Storm Erupts Over Mass. Teacher Tests

Published September 1, 1998

Massachusetts lawmakers have united behind demands for increased scrutiny of teacher skills after nearly 60 percent of 1,800 prospective schoolteachers flunked a new certification test conducted earlier this year.

In testimony before the State Board of Education, teachers themselves questioned whether the test was an accurate predictor of classroom performance and pushed for lower standards. They had not been not given enough time to prepare for the test, they said, and contended that it should be graded on a curve since everyone did badly.

Curve grading was, in fact, employed by the Massachusetts Board of Education when it noted that only 41 percent of the state’s would-be teachers had scored above a D on the test. The board lowered the passing score, permitting some applicants who otherwise would have failed to teach in Massachusetts schools this fall, a decision that met with furious public criticism.

“We’re talking about [only] 263 people,” protested Commissioner of Education Frank Haydu III, complaining that teachers were being “tarred and feathered with being incompetent and illiterate.” Haydu later resigned, and the board voted to restore the original passing grade standard.

GOP acting governor A. Paul Cellucci, who had demanded that the Board of Education reverse its decision, proposed a measure to require competency testing not only for aspiring teachers but also for current teachers. Cellucci’s proposal would revoke the teaching licenses of teachers who failed to pass the test in two attempts.

Democrats were outraged by the test results as well. Senate President Thomas Birmingham said he had no objection to testing current teachers, while House Speaker Thomas Finneran said it was time for quality to accompany the dollars spent on education and to put everything on the table, “including tenure.”

Describing a teachers’ college degree “as meaningless as a piece of used Kleenex that’s been lying in the gutter after last week’s rainstorm,” Finneran criticized as “idiots” the candidates who couldn’t “define a noun or a verb or what democracy means or the meaning of the word ‘imminent.'” Their writing skills, he said, were below those of a high school freshman.

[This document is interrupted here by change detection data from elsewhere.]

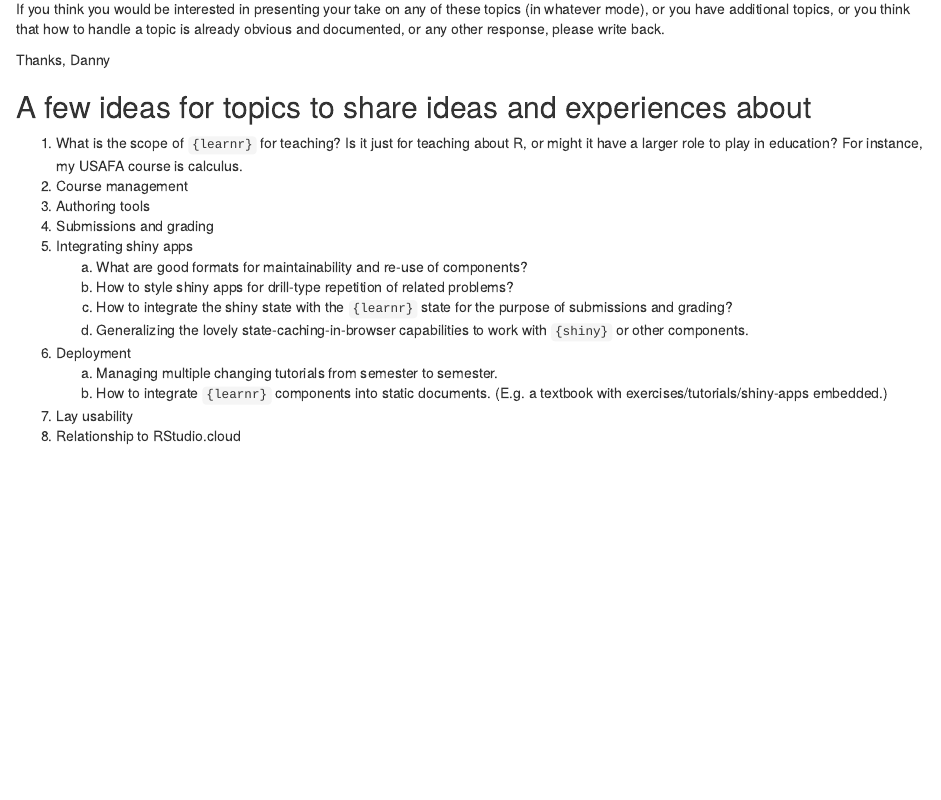
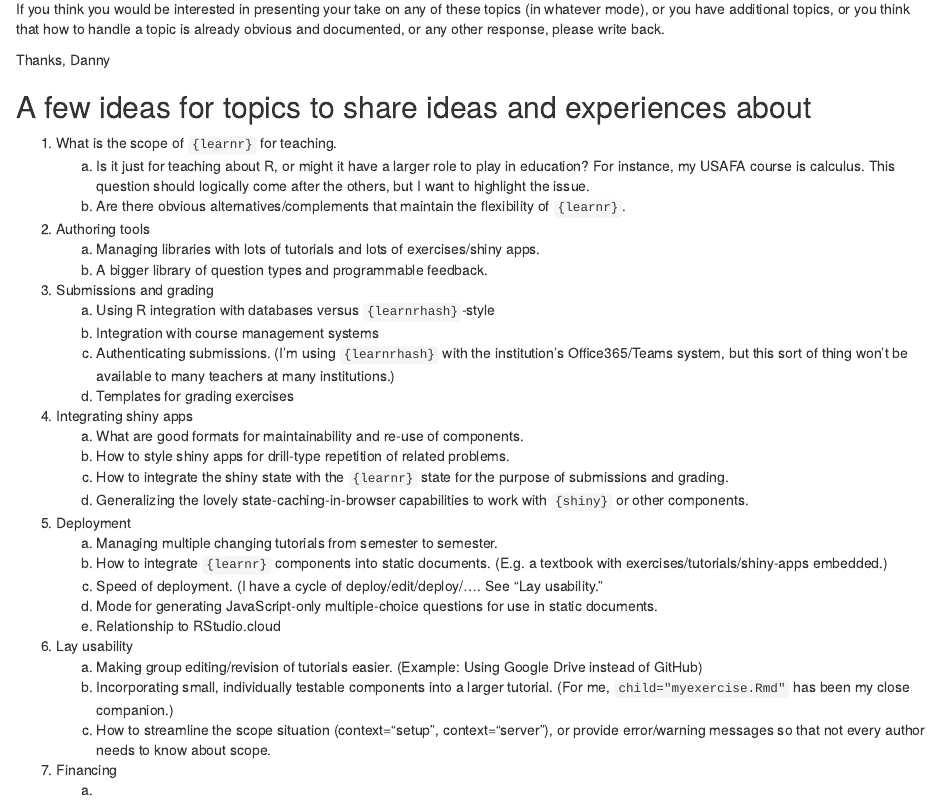
Before and after one commit to dtkaplan/learnr-gather, an R Markdown document (letter-1.Rmd): the page in a window 1100 px wide, from 340 px down. Rendered offline with R 4.5, knitr and Pandoc, with nearby package versions.

Commit message:
Update letter-1.Rmd

```diff
--- a/letter-1.Rmd
+++ b/letter-1.Rmd
@@ -29,17 +29,31 @@ Danny
 
 ## A few ideas for topics to share ideas and experiences about
 
-1. What is the scope of `{learnr}` for teaching? Is it just for teaching about R, or might it have a larger role to play in education? For instance, my USAFA course is calculus.
-2. Course management
-3. Authoring tools
-4. Submissions and grading
-5. Integrating shiny apps
-    a. What are good formats for maintainability and re-use of components?
-    b. How to style shiny apps for drill-type repetition of related problems?
-    c. How to integrate the shiny state with the `{learnr}` state for the purpose of submissions and grading?
-    d. Generalizing the lovely state-caching-in-browser capabilities to work with `{shiny}` or other components.
-5. Deployment
+1. What is the scope of `{learnr}` for teaching.
+    a. Is it just for teaching about R, or might it have a larger role to play in education? For instance, my USAFA course is calculus. This question should logically come after the others, but I want to highlight the issue.
+    #. Are there obvious alternatives/complements that maintain the flexibility of `{learnr}`.
+#. Authoring tools
+    a. Managing libraries with lots of tutorials and lots of exercises/shiny apps.
+    #. A bigger library of question types and programmable feedback.
+#. Submissions and grading
+    a. Using R integration with databases versus `{learnrhash}`-style
+    #. Integration with course management systems
+    #. Authenticating submissions. (I'm using `{learnrhash}` with the institution's Office365/Teams system, but this sort of thing won't be available to many teachers at many institutions.)
+    #. Templates for grading exercises
+#. Integrating shiny apps
+    a. What are good formats for maintainability and re-use of components.
+    #. How to style shiny apps for drill-type repetition of related problems.
+    #. How to integrate the shiny state with the `{learnr}` state for the purpose of submissions and grading.
+    #. Generalizing the lovely state-caching-in-browser capabilities to work with `{shiny}` or other components.
+#. Deployment
     a. Managing multiple changing tutorials from semester to semester.
-    a. How to integrate `{learnr}` components into static documents. (E.g. a textbook with exercises/tutorials/shiny-apps embedded.)
-6. Lay usability
-7. Relationship to RStudio.cloud
+    #. How to integrate `{learnr}` components into static documents. (E.g. a textbook with exercises/tutorials/shiny-apps embedded.)
+    #. Speed of deployment. (I have a cycle of deploy/edit/deploy/.... See "Lay usability."
+    #. Mode for generating JavaScript-only multiple-choice questions for use in static documents.
+    #. Relationship to RStudio.cloud
+#. Lay usability
+    a. Making group editing/revision of tutorials easier. (Example: Using Google Drive instead of GitHub)
+    #. Incorporating small, individually testable components into a larger tutorial. (For me, `child="myexercise.Rmd"` has been my close companion.)
+    #. How to streamline the scope situation (context="setup", context="server"), or provide error/warning messages so that not every author needs to know about scope.
+#. Financing
+    a.
```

Massachusetts is not the first state to get a rude awakening on teacher quality. In July 1997, 75 percent of the teacher candidates in Suffolk County, New York, failed an 11th-grade-level reading comprehension test. And more than 20 percent of current high school teachers do not have even an undergraduate minor in the subject they teach, according to the National Commission on Teaching and America’s Future.

In February this year, nearly a third of teacher applicants in Virginia failed to pass a basic skills test. If other states had set similar standards, more than half of the nation’s would-be teachers would have failed, according to Republican Governor James Gilmore.

Despite teacher union opposition, the bar is being raised. All but six states test prospective teachers, and cutoff scores for certification were recently raised in Georgia, Ohio, and Pennsylvania. Texas is seeking sanctions against any state teacher college where 30 percent or more of its graduates flunk teacher certification exams. By contrast, teachers in North Carolina just beat back a plan to test the basic skills of teachers in 15 of the state’s worst schools.

George A. Clowes is managing editor of School Reform News. His email address is [email protected].